“Not all those who wander are lost” seems to be the focus of this non-fiction biography by Krakauer about a young man named Chris McCandless who went into the Alaskan wilderness, but never came out again. Krakauer examines McCandless’ history, friendships, and probable motivations while also comparing his case to other young men who died or disappeared in the wilderness. He also gets very personal and recounts a solo mountain climbing adventure of his own that nearly went south, but didn’t- crediting his survival to luck rather than skill.
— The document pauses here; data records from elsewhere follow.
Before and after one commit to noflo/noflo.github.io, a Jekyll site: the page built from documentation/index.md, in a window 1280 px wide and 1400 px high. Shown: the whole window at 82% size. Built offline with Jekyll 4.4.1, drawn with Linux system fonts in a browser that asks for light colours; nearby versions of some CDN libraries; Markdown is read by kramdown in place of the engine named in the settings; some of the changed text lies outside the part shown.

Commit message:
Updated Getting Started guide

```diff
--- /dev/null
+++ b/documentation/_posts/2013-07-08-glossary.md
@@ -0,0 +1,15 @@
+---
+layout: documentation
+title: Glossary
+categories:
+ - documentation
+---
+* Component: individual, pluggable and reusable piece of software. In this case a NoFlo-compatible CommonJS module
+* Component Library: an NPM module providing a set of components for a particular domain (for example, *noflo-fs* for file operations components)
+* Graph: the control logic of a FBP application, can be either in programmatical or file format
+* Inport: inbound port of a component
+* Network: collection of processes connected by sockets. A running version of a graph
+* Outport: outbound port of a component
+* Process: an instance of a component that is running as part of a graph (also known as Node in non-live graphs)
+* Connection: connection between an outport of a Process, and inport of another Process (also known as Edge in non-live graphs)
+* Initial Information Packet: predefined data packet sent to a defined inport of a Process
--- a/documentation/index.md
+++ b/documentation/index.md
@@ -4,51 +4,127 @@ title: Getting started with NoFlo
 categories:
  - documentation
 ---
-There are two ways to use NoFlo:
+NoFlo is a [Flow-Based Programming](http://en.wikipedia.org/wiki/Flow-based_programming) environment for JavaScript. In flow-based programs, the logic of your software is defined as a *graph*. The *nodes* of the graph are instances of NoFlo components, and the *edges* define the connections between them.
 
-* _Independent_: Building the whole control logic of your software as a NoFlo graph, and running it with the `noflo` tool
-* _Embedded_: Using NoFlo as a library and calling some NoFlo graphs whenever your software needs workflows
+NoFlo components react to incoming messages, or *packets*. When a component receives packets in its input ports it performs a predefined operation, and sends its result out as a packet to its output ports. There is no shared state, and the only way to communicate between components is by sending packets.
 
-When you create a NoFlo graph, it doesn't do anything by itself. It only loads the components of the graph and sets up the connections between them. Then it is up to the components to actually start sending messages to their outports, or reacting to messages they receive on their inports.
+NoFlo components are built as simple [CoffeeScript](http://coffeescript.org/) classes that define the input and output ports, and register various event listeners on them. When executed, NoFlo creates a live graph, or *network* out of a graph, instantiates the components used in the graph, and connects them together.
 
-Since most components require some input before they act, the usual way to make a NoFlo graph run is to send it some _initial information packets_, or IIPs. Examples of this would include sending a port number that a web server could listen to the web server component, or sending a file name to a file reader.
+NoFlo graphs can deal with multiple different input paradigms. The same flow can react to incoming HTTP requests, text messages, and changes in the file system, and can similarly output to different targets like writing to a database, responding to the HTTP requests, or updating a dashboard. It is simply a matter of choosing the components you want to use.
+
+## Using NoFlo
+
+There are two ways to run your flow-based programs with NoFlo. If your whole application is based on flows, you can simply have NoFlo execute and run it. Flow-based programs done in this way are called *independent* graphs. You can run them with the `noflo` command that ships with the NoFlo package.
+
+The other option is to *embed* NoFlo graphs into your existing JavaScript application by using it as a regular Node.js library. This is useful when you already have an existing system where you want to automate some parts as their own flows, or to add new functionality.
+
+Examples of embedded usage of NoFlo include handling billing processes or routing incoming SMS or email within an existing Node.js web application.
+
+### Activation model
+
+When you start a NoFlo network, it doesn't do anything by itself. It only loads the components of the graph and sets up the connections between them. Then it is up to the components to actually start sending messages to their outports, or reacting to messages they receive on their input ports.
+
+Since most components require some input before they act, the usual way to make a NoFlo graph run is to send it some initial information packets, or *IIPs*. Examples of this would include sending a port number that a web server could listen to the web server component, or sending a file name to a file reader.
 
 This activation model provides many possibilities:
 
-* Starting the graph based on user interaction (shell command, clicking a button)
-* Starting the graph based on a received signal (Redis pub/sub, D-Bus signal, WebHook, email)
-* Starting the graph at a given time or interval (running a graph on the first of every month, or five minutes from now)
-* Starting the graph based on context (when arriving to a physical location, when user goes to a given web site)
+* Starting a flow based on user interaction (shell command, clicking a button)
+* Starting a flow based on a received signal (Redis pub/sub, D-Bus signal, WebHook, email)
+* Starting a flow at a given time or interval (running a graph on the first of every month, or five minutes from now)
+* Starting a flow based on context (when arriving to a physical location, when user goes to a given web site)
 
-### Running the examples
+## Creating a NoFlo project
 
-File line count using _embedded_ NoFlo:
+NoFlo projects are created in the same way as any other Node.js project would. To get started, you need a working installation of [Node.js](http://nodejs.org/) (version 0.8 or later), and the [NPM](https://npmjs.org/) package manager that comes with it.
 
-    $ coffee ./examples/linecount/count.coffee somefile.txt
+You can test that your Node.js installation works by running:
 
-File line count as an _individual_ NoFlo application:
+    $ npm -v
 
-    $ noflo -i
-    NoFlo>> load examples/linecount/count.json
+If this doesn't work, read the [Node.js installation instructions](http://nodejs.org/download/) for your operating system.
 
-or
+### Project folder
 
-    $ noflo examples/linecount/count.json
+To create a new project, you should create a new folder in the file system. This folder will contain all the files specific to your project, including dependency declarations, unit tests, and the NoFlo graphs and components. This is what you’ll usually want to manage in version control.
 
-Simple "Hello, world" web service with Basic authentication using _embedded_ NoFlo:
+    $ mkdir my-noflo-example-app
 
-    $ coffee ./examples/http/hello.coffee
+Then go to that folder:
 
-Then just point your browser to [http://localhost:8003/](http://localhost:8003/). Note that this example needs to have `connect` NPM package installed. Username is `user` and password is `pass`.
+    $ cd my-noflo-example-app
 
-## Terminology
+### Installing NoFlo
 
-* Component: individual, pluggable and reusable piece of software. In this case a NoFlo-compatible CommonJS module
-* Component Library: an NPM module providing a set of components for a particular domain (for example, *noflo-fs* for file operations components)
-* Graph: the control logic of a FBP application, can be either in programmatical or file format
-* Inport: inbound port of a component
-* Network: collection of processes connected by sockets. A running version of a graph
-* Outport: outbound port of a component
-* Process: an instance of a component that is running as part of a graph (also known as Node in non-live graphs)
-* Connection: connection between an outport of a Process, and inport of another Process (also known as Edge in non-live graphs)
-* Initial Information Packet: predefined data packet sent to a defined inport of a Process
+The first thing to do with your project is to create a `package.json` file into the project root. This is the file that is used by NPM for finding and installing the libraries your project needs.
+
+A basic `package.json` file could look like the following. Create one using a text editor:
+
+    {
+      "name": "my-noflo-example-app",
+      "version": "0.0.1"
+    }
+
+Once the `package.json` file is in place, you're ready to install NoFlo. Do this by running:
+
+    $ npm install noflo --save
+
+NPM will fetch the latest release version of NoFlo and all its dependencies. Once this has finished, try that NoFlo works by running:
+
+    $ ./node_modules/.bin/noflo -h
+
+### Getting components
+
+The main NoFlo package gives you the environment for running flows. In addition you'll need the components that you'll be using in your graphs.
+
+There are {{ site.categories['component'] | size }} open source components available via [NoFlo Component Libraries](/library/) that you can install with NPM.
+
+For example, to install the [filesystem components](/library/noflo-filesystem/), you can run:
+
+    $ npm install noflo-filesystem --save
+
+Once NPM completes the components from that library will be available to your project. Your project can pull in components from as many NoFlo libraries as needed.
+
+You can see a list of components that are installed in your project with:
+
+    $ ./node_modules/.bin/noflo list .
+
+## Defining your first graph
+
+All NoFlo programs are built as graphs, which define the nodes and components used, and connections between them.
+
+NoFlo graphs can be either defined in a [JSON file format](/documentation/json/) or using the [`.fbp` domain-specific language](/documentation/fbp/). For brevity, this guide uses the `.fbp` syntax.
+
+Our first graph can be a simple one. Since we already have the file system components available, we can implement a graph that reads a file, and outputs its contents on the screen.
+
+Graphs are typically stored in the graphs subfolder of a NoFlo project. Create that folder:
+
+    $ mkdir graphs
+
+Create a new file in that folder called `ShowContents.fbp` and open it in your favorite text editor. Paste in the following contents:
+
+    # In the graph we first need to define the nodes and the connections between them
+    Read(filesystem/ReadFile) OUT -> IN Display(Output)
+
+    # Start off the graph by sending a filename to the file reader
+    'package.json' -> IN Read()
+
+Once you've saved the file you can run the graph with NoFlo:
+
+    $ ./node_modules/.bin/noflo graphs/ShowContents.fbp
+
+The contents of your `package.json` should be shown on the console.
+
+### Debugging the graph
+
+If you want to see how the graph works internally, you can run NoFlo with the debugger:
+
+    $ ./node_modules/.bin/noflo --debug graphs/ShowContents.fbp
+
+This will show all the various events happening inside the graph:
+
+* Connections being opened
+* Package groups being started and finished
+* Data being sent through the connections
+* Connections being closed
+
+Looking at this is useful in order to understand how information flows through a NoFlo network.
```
Into the Wild paints McCandless as a man with a brilliant mind and the soul of an artist, who didn’t fit in to the modern world’s or his family’s view of how he was supposed to be.
“In April 1992, a young man from a well-to-do East Coast family hitchhiked to Alaska and walked alone into the wilderness north of Mt. McKinley. Four months later his decomposed body was found by a party of moose hunters.” pg 10, ebook. For much of the book, Krakauer tries to figure out what ultimately ended McCandless’s life. In the edition I read, he had a new afterword that he penned in April 2015, talking about his definitive theory for why McCandless died. If you haven’t read the book since it was published, I really recommend picking up a new edition if only to read that.
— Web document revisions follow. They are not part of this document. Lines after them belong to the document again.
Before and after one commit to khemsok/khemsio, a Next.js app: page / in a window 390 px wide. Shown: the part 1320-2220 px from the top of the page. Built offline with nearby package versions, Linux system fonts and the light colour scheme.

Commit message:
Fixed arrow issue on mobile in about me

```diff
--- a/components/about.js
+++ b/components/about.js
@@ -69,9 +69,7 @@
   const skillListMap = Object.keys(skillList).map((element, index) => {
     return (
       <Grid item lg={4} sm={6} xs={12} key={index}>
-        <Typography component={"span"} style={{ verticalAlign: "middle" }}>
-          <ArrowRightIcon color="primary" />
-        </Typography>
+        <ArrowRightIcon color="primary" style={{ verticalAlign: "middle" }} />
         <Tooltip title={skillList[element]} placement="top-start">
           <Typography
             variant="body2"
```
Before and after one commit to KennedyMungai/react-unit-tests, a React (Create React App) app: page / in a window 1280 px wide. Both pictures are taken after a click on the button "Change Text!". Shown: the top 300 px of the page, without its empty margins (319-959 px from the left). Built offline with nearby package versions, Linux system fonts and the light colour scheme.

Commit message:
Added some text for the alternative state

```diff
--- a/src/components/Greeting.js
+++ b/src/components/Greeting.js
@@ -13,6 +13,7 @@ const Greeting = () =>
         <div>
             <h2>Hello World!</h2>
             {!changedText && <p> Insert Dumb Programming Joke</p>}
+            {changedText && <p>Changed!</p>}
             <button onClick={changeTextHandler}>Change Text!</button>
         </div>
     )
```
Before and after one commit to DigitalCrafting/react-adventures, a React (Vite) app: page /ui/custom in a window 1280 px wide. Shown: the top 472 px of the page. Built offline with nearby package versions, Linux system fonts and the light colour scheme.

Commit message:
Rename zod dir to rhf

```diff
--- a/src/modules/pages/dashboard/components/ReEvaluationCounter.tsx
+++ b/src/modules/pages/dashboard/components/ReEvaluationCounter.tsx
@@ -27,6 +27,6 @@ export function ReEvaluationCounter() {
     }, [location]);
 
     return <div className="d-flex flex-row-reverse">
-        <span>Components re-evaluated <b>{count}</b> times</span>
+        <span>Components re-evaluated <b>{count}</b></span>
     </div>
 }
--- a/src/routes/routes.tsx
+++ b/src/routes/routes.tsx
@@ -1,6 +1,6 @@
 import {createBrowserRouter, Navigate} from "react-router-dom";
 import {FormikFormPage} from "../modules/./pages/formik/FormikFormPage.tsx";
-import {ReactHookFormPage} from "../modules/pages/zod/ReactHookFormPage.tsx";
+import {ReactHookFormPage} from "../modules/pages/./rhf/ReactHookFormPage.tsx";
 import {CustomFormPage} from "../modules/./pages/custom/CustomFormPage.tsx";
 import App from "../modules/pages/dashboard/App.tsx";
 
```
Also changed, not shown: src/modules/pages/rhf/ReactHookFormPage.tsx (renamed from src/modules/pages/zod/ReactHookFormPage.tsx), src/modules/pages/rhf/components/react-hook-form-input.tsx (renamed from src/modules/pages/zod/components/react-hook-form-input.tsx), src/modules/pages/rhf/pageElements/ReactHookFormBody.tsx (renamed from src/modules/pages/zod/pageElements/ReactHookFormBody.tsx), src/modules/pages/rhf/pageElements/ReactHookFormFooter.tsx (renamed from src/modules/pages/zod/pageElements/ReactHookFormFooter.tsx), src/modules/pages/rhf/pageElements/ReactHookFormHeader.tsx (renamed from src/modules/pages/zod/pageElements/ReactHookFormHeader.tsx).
Krakauer includes actual journal entries from McCandless’s wanderings, which I thought gave us a pretty clear window into the man’s mind: “It is the experiences, the memories, the great triumphant joy of living to the fullest extent in which real meaning is found. God it’s great to be alive! Thank you. Thank you.” pg 37, ebook. We saw a man who cared about life, about the way he was living, and about the way he interacted with others.
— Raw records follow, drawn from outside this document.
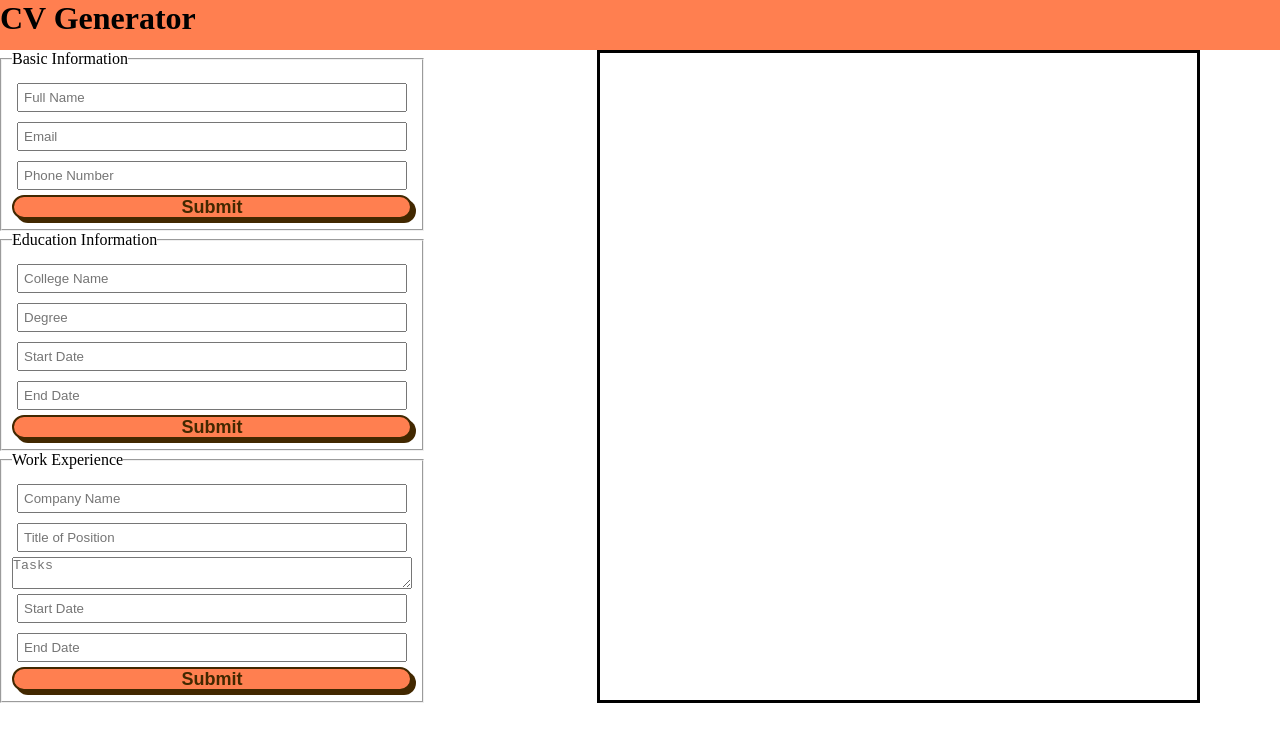
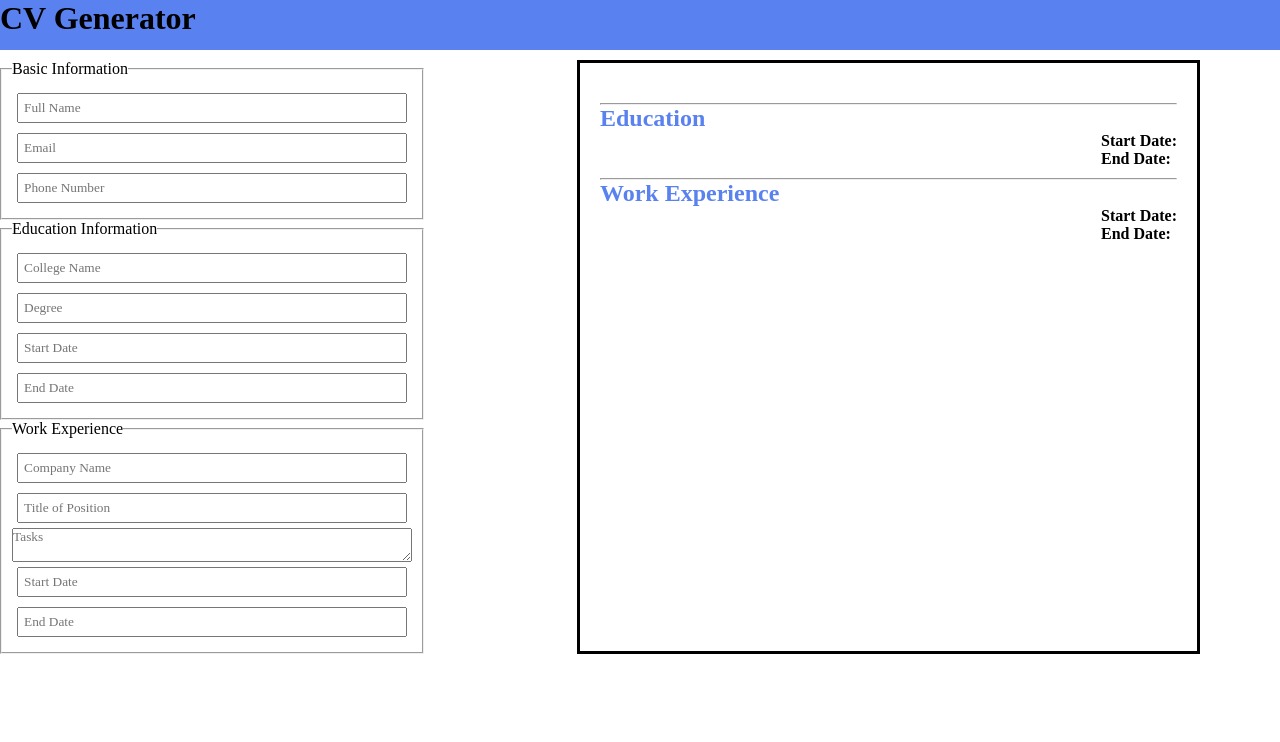
Before and after one commit to DannyT-0/cv-application, a React (Create React App) app in the folder cv-project/: page / in a window 1280 px wide. Shown: the top 742 px of the page. Built offline with nearby package versions, Linux system fonts and the light colour scheme.

Commit message:
minor design changes

```diff
--- a/cv-project/src/App.css
+++ b/cv-project/src/App.css
@@ -2,12 +2,23 @@
 {
   margin:0;
   padding:0;
+  font-family:'Times New Roman', Times, serif
+}
+
+input{
+  padding: 5px;
+  margin: 5px;
+}
+
+h2{
+  color: rgb(89, 129, 240);
 }
 
 .header-container{
   display: block;
-  background-color: coral;
+  background-color: rgb(89, 129, 240);
   height: 50px;
+  margin-bottom: 10px;
 
 }
 
@@ -17,47 +28,6 @@
   max-width: 400px;
   padding: 10px;
 
-}
-
-input{
-  padding: 5px;
-  margin: 5px;
-}
-
-
-button{
-  background-color: coral;
-  border: 2px solid #422800;
-  border-radius: 30px;
-  box-shadow: #422800 4px 4px 0 0;
-  color: #422800;
-  cursor: pointer;
-  display: inline-block;
-  font-weight: 600;
-  font-size: 18px;
-  padding: 0 18px;
-  line-height: 20px;
-  text-align: center;
-  text-decoration: none;
-  user-select: none;
-  -webkit-user-select: none;
-  touch-action: manipulation;
-}
-
-button:hover {
-  background-color: #fff;
-}
-
-button:active {
-  box-shadow: #422800 2px 2px 0 0;
-  transform: translate(2px, 2px);
-}
-
-@media (min-width: 768px) {
-  button {
-    min-width: 120px;
-    padding: 0 25px;
-  }
 }
 
 .page-container{
@@ -73,4 +43,26 @@ display: flex;
 .letter-container{
   border: 3px black solid;
   margin-right: 80px;
+  padding: 20px;
 }
+
+.basic-info-section{
+  display: flex;
+  justify-content: space-between;
+  margin-bottom: 20px;
+
+}
+.basic-info-section-two{
+  font-style: italic;
+  margin-right: 10px;
+}
+
+.name-output{
+  color: rgb(89, 129, 240);
+}
+
+.education-info-section, .work-info-section{
+  display: flex;
+  justify-content: space-between;
+  margin-bottom: 10px;
+}
--- a/cv-project/src/Components/Basic.js
+++ b/cv-project/src/Components/Basic.js
@@ -29,7 +29,7 @@ export default function Basic(props) {
 						placeholder="Phone Number"
 						onChange={props.onChange}
 					/>
-					<button>Submit</button>
+					{/* <button>Submit</button> */}
 				</fieldset>
 			</form>
 		</div>
--- a/cv-project/src/Components/Education.js
+++ b/cv-project/src/Components/Education.js
@@ -36,7 +36,7 @@ export default function Education(props) {
 					onChange={props.onChange}
 				/>
 
-				<button>Submit</button>
+				{/* <button>Submit</button> */}
 			</fieldset>
 		</form>
 	);
--- a/cv-project/src/Components/Letter.js
+++ b/cv-project/src/Components/Letter.js
@@ -4,22 +4,50 @@ export default function Letter(props) {
 	return (
 		<div className="letter-container flex-child">
 			<div className="basic-info-section">
-				<h1>{props.name}</h1>
-				<p>{props.email}</p>
-				<p>{props.phoneNumber}</p>
+				<h1 className="name-output">{props.name}</h1>
+				<div className="basic-info-section-two">
+					<p className="email-output">{props.email}</p>
+					<p className="phone-output">{props.phoneNumber}</p>
+				</div>
 			</div>
+			<hr />
+			<h2>Education</h2>
 			<div className="education-info-section">
-				<h3>{props.collegeName}</h3>
-				<p>{props.degree}</p>
-				<p>{props.schoolStart}</p>
-				<p>{props.schoolEnd}</p>
+				<div className="left-side">
+					<h3 className="college-output">{props.collegeName}</h3>
+					<p className="degree-output">{props.degree}</p>
+				</div>
+				<div className="right-side">
+					<p className="schoolStart-output">
+						<strong>Start Date:</strong>
+						{props.schoolStart}
+					</p>
+					<p className="schoolEnd-output">
+						<strong>End Date:</strong>
+						{props.schoolEnd}
+					</p>
+				</div>
 			</div>
+			<hr />
+			<h2>Work Experience</h2>
 			<div className="work-info-section">
-				<h3>{props.companyName}</h3>
-				<p>{props.positionTitle}</p>
-				<p>{props.taskDescription}</p>
-				<p>{props.workStart}</p>
-				<p>{props.workEnd}</p>
+				<div className="left-side">
+					<h3 className="company-output">{props.companyName}</h3>
+					<p className="position-output">{props.positionTitle}</p>
+				</div>
+				<div className="right-side">
+					<p className="workStart-output">
+						<strong>Start Date:</strong>
+						{props.workStart}
+					</p>
+					<p className="workEnd-output">
+						<strong>End Date:</strong>
+						{props.workEnd}
+					</p>
+				</div>
+			</div>
+			<div className="textarea-section">
+				<p className="tasks-output">{props.taskDescription}</p>
 			</div>
 		</div>
 	);
--- a/cv-project/src/Components/Work.js
+++ b/cv-project/src/Components/Work.js
@@ -40,7 +40,7 @@ export default function Work(props) {
 					onChange={props.onChange}
 				/>
 
-				<button>Submit</button>
+				{/* <button>Submit</button> */}
 			</fieldset>
 		</form>
 	);
```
It is curious to me that his relationship with his parents wasn’t better, but I’ll let Krakauer tell you all about it: “McCandless’s personality was puzzling in its complexity. He was intensely private but could be convivial and gregarious in the extreme. And despite his overdeveloped social conscience, he was no tight-lipped, perpetually grim do-gooder who frowned on fun. To the contrary, he enjoyed tipping a glass now and then and was an incorrigible ham.” pg 95
As interesting as McCandless’s story is, my favorite part of this book was Krakauer’s experience solo climbing the Devil’s Thumb in Alaska. “By and by your attention becomes so intensely focused that you no longer notice the raw knuckles, the cramping thighs, the strain of maintaining nonstop concentration. A trancelike state settles over your efforts; the climb becomes a clear-eyed dream. Hours slide by like minutes. The accumulated clutter of day-to-day existence- the lapses of conscience, the unpaid bills, the bungled opportunities, the dust under the couch, the inescapable prison of your genes- all of it is temporarily forgotten, crowded from your thoughts by an overpowering clarity of purpose and by the seriousness of the task at hand.” pg 115, ebook. That passage made me wonder- what sorts of things do I like to do in my life as much as Krakauer loves climbing? It seems to me, that the state of flow he’s describing there, would be a place that I would like to dwell in as much as possible.
Recommended for folks who like to read about people with unconventional life styles or if you’re looking for a book about the human spirit. Into the Wild is a book about why people wander, what they may find, and, sadly, the loved ones they leave behind. Some further reading: Naked and Marooned: One Man. One Island., Man’s Search for Meaning, or A Death on Diamond Mountain: A True Story of Obsession, Madness, and the Path to Enlightenment.
Thanks for reading!